§ Data
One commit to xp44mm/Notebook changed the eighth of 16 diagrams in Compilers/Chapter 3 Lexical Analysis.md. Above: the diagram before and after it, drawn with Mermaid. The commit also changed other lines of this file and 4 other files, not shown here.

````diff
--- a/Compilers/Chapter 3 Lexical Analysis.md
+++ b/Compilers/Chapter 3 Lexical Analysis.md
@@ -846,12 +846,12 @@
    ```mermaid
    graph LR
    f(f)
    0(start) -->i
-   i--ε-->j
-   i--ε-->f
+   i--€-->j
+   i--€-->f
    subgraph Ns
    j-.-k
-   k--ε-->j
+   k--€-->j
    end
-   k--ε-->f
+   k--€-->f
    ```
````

§ Task to carry out
Say how many lines of the material contain the word "Analysis", with no other text.

§ Answer space
3